The Movie War Games Inspired President Reagan To Take Cybersecurity Seriously
36 years ago today we learned that when it comes to nuclear war between superpowers “the only winning move is not to play.”
On this day, June 3rd, 1983, War Games starring Matthew Broderick hit big screens across the United States. The movie had all the staples of a 1980s Cold War techno-thriller—a super powerful, blunt, and ruthless military-industrial complex, cutting-edge tech way beyond reality for the time, computers and more computers, and of course, 'super kids' that play the film's protagonists and the main problem solvers. The movie actually spoke to an ever more glaring reality of the time, that a major nuclear exchange with the Soviet Union would end in a world-shattering loss of life. The film's most memorable line, voiced by a computer, underscored just how depraved the stakes were: "The only winning move is not to play."

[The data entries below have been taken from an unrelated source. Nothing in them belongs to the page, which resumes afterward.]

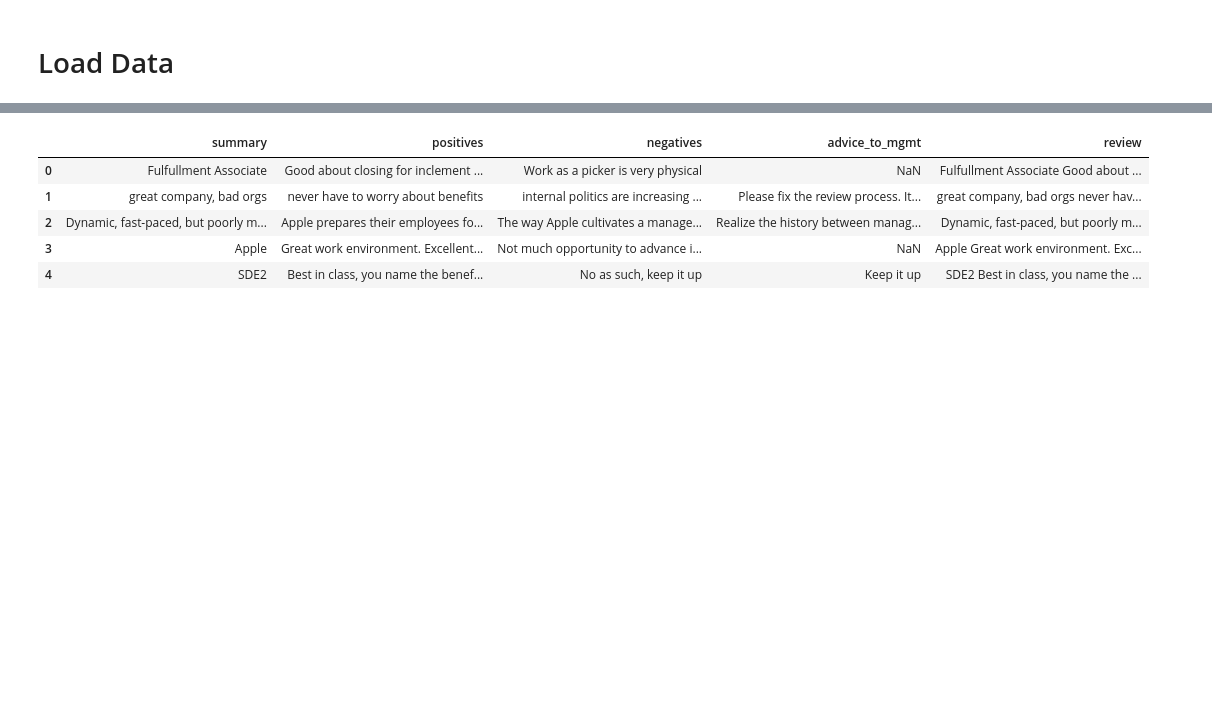
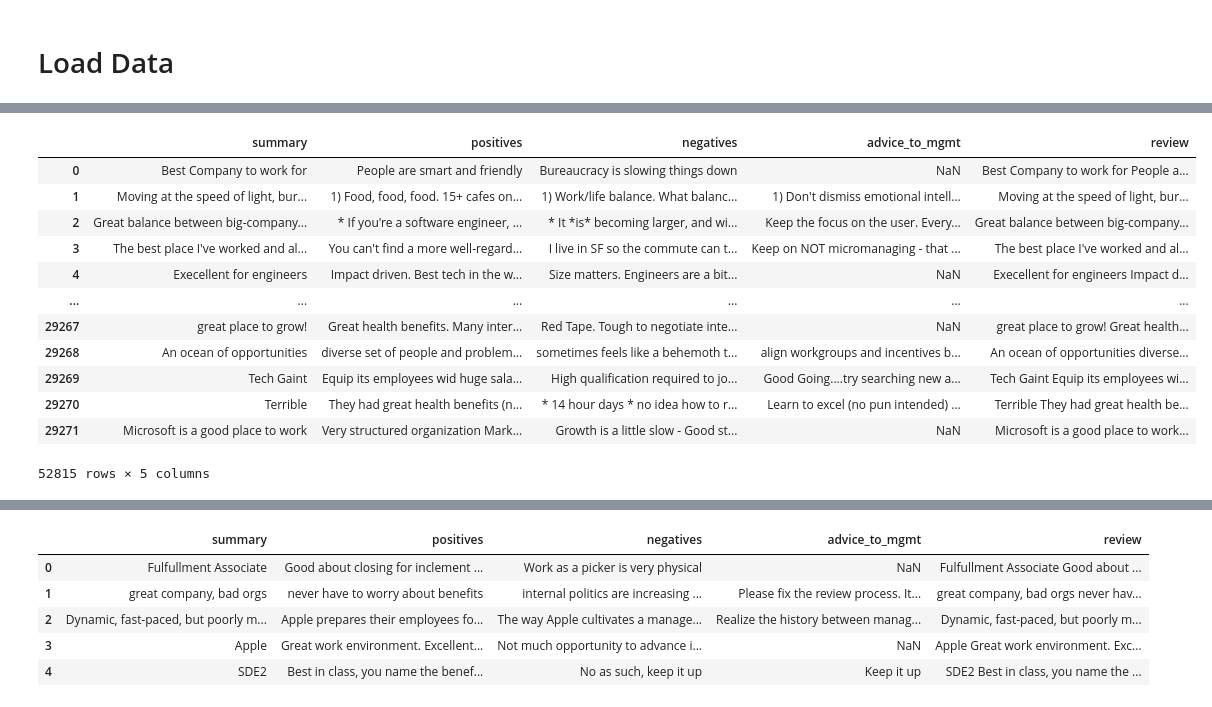
Before and after one commit to theresa-sporn/WorkforceSentimentMonitoring, a Jupyter notebook: notebooks/yunxi_2Classes.ipynb, the cells around one changed output, grey strips where cells are left out. Drawn from its saved outputs; the diff is of its cells as text; code cells hidden in the pictures; blank space fills up the shorter version.

```diff
--- a/notebooks/yunxi_2Classes.ipynb
+++ b/notebooks/yunxi_2Classes.ipynb
@@ -10,0 +46,17 @@ from WorkforceSentimentMonitoring.data import get_data, merge, holdout, get_prep
+# %%
+features = df[FEATURE_COLS]
+features
+# %% [output]
+|  | summary | positives | negatives | advice_to_mgmt | review |
+| 0 | Best Company to work for | People are smart and friendly | Bureaucracy is slowing things down | NaN | Best Company to work for People a... |
+| 1 | Moving at the speed of light, bur... | 1) Food, food, food. 15+ cafes on... | 1) Work/life balance. What balanc... | 1) Don't dismiss emotional intell... | Moving at the speed of light, bur... |
+| 2 | Great balance between big-company... | * If you're a software engineer, ... | * It *is* becoming larger, and wi... | Keep the focus on the user. Every... | Great balance between big-company... |
+| 3 | The best place I've worked and al... | You can't find a more well-regard... | I live in SF so the commute can t... | Keep on NOT micromanaging - that ... | The best place I've worked and al... |
+| 4 | Execellent for engineers | Impact driven. Best tech in the w... | Size matters. Engineers are a bit... | NaN | Execellent for engineers Impact d... |
+| ... | ... | ... | ... | ... | ... |
+| 29267 | great place to grow! | Great health benefits. Many inter... | Red Tape. Tough to negotiate inte... | NaN | great place to grow! Great health... |
+| 29268 | An ocean of opportunities | diverse set of people and problem... | sometimes feels like a behemoth t... | align workgroups and incentives b... | An ocean of opportunities diverse... |
+| 29269 | Tech Gaint | Equip its employees wid huge sala... | High qualification required to jo... | Good Going....try searching new a... | Tech Gaint Equip its employees wi... |
+| 29270 | Terrible | They had great health benefits (n... | * 14 hour days * no idea how to r... | Learn to excel (no pun intended) ... | Terrible They had great health be... |
+| 29271 | Microsoft is a good place to work | Very structured organization Mark... | Growth is a little slow - Good st... | NaN | Microsoft is a good place to work... |
+52815 rows × 5 columns
```
Also changed, not shown: parts of 15 cells of this notebook, 2 other files.
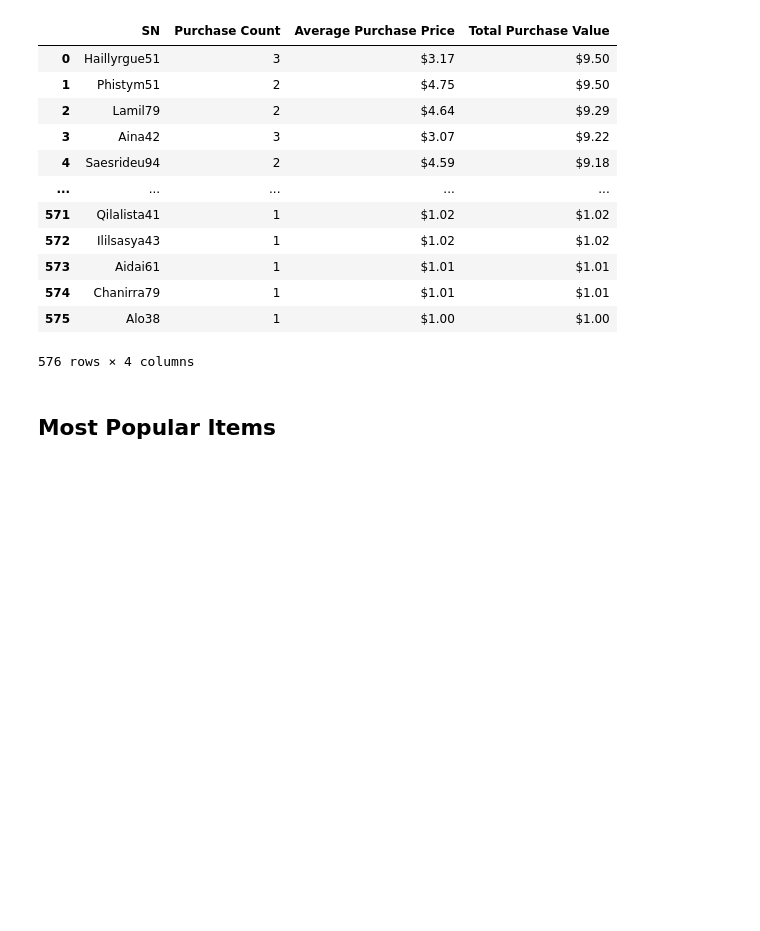
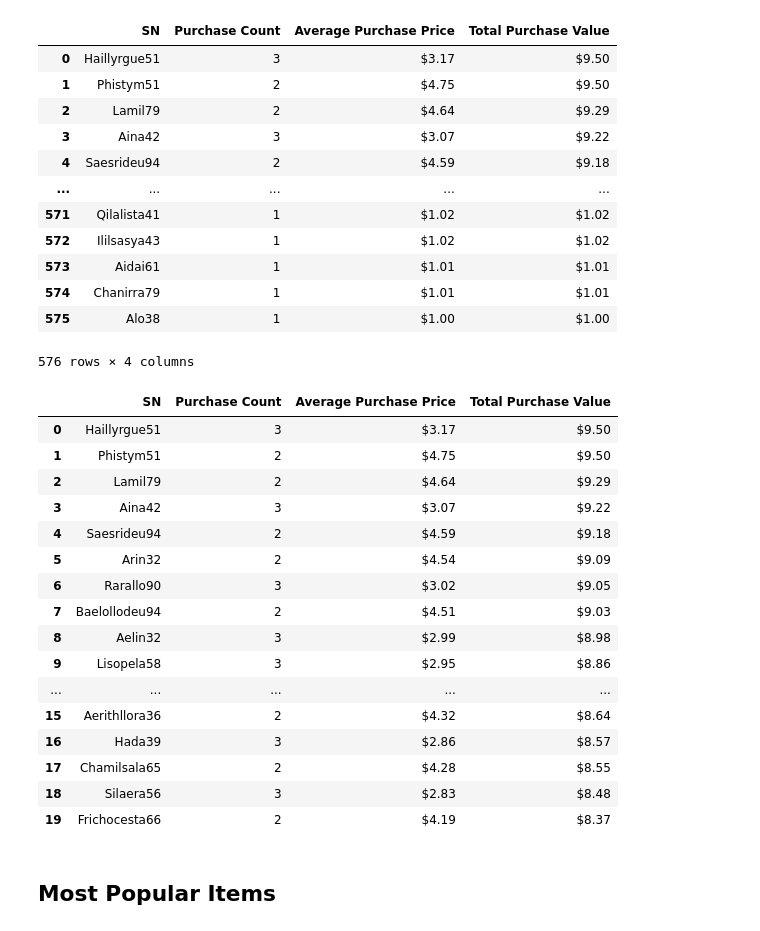
Before and after one commit to dianeyaneza/UWA-Data-Homework-Pandas-Challenge, a Jupyter notebook: 02-Homework_04-Pandas_Instructions_HeroesOfPymoli_HeroesOfPymoli_starter.ipynb, the cells around one changed output. Cells and saved outputs as stored; diff of their text form; code cells hidden in the pictures; blank space fills up the shorter version.

```diff
--- a/02-Homework_04-Pandas_Instructions_HeroesOfPymoli_HeroesOfPymoli_starter.ipynb
+++ b/02-Homework_04-Pandas_Instructions_HeroesOfPymoli_HeroesOfPymoli_starter.ipynb
@@ -730,6 +730,26 @@ summary_spender_purchase
 | 574 | Chanirra79 | 1 | $1.01 | $1.01 |
 | 575 | Alo38 | 1 | $1.00 | $1.00 |
 576 rows × 4 columns
+# %%
+summary_spender_purchase.head(20)
+# %% [output]
+|  | SN | Purchase Count | Average Purchase Price | Total Purchase Value |
+| 0 | Haillyrgue51 | 3 | $3.17 | $9.50 |
+| 1 | Phistym51 | 2 | $4.75 | $9.50 |
+| 2 | Lamil79 | 2 | $4.64 | $9.29 |
+| 3 | Aina42 | 3 | $3.07 | $9.22 |
+| 4 | Saesrideu94 | 2 | $4.59 | $9.18 |
+| 5 | Arin32 | 2 | $4.54 | $9.09 |
+| 6 | Rarallo90 | 3 | $3.02 | $9.05 |
+| 7 | Baelollodeu94 | 2 | $4.51 | $9.03 |
+| 8 | Aelin32 | 3 | $2.99 | $8.98 |
+| 9 | Lisopela58 | 3 | $2.95 | $8.86 |
+| ... | ... | ... | ... | ... |
+| 15 | Aerithllora36 | 2 | $4.32 | $8.64 |
+| 16 | Hada39 | 3 | $2.86 | $8.57 |
+| 17 | Chamilsala65 | 2 | $4.28 | $8.55 |
+| 18 | Silaera56 | 3 | $2.83 | $8.48 |
+| 19 | Frichocesta66 | 2 | $4.19 | $8.37 |
 # %% [markdown]
 ## Most Popular Items
 # %% [markdown]
```
Also changed, not shown: parts of 10 cells of this notebook.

At its core, War Games was about hacking and the vulnerability of networks and computers themselves. I mean, the whole plot begins with high school age Matthew Broderick's character hacking into NORAD's computer network from his early 1980s personal computer in his bedroom. This cyber vulnerability plot point ended up changing the course of U.S. national security events.
Fred Kaplan, author Dark Territory: The Secret History of Cyber War—also a guy who a Pulitzer Prize for outstanding journalism—recounts how President Reagan's screening of the film on June 4th, 1983 at Camp David ended up having a major impact on U.S. cybersecurity and defense policy going forward:
Yes, you read that right, the dawn of the U.S. government taking cybersecurity seriously across its entire enterprise, and especially its sprawling strategic command and control infrastructure, was largely born out of the movie War Games. You can read the groundbreaking 1984 directive that came out of the President's inquiry here. What's even more intriguing, is that War Games opened just three years to the day of one of the most dangerous moments in the Cold War, when the U.S. thought it was under attack by thousands of Soviet ballistic missiles. The cause of the near-apocalyptic false alarm? A $0.46 computer part.
War Games was a fun, but also a somewhat chilling movie, that unfortunately resonates once again as we sit on the precipice of another potential nuclear arms race. It's worth another viewing, if only to remind us that sometimes the only way to win the game is to not play it in the first place.
Contact the author: Tyler@thedrive.com